#### TASK ITEM
Find the string "LANCZOS" in the entries and copy each line that has it.
┄┄┄┄┄┄
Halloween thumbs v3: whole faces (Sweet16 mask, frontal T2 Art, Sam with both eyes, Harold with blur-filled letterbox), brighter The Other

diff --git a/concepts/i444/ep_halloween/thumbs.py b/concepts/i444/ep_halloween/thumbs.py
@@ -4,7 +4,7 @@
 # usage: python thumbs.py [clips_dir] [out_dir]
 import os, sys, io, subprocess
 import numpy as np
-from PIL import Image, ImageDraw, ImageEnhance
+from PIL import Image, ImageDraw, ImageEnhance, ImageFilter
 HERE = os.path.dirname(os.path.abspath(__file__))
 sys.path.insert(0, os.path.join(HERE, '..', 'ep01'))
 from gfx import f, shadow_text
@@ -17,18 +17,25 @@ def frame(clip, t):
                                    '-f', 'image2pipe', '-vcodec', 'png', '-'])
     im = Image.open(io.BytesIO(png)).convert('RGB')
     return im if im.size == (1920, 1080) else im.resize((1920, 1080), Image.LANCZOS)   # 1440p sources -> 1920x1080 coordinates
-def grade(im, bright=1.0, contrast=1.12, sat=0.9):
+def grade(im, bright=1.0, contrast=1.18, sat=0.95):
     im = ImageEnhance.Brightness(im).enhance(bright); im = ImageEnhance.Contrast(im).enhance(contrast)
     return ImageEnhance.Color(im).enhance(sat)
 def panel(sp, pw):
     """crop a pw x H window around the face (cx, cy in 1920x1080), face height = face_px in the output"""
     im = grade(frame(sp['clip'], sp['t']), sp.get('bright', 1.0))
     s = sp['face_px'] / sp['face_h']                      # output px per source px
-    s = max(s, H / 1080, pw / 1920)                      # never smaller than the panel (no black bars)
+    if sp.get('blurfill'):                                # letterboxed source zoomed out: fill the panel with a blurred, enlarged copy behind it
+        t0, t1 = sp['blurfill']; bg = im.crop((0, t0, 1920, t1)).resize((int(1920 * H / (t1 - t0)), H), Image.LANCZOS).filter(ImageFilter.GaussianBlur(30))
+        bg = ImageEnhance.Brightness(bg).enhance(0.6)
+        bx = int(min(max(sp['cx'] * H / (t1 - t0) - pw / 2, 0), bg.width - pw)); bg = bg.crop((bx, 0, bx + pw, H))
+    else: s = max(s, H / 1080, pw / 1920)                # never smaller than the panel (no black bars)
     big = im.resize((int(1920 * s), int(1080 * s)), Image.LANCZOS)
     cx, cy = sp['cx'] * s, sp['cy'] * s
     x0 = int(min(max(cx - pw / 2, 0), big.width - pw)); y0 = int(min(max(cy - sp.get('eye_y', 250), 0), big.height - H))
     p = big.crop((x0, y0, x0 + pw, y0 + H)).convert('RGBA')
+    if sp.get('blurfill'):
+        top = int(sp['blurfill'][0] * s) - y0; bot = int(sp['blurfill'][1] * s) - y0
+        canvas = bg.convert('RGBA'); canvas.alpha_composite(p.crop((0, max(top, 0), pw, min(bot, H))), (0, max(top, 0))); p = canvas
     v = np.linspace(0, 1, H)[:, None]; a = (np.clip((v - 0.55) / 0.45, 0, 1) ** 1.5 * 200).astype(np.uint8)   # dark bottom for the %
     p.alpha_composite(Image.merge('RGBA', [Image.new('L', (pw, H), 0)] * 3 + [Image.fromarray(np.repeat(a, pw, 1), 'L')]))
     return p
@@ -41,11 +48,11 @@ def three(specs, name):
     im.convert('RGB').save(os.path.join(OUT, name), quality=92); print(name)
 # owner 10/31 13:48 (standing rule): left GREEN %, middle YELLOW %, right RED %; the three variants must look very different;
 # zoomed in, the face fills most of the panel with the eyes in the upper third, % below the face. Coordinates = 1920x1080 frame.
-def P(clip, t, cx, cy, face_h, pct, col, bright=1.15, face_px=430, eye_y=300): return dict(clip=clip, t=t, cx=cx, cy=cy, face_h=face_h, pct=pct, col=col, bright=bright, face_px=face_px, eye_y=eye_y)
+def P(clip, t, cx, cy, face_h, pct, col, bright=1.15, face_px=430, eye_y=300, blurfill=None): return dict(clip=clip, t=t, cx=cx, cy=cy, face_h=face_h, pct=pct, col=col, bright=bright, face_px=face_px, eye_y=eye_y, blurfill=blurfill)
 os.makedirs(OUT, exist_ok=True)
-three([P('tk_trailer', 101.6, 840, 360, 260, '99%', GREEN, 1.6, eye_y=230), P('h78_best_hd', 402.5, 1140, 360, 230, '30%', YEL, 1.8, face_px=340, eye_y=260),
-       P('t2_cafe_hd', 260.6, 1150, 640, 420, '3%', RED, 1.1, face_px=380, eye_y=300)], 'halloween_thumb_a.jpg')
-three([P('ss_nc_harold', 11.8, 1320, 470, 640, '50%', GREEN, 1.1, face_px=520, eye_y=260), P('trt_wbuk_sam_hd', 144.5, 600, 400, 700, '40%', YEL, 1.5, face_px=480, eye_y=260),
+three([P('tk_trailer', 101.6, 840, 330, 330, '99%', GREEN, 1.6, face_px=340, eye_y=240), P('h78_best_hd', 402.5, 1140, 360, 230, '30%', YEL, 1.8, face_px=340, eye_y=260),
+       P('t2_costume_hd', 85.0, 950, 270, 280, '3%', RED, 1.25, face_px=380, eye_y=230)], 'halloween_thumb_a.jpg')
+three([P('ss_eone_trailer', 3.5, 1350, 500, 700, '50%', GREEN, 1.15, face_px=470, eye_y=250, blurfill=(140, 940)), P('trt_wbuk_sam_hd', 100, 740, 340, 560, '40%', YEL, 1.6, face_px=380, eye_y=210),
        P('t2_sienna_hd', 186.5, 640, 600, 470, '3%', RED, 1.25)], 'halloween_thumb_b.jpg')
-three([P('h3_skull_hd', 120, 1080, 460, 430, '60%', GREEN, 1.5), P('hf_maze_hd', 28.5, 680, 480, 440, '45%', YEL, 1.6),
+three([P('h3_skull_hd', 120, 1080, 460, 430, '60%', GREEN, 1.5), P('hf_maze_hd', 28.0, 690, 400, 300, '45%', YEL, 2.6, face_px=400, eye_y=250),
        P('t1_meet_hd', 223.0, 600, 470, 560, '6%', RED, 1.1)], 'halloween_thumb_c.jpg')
┄┄┄┄┄┄
#### EXERCISE ANSWER
     return im if im.size == (1920, 1080) else im.resize((1920, 1080), Image.LANCZOS)   # 1440p sources -> 1920x1080 coordinates
+        t0, t1 = sp['blurfill']; bg = im.crop((0, t0, 1920, t1)).resize((int(1920 * H / (t1 - t0)), H), Image.LANCZOS).filter(ImageFilter.GaussianBlur(30))
     big = im.resize((int(1920 * s), int(1080 * s)), Image.LANCZOS)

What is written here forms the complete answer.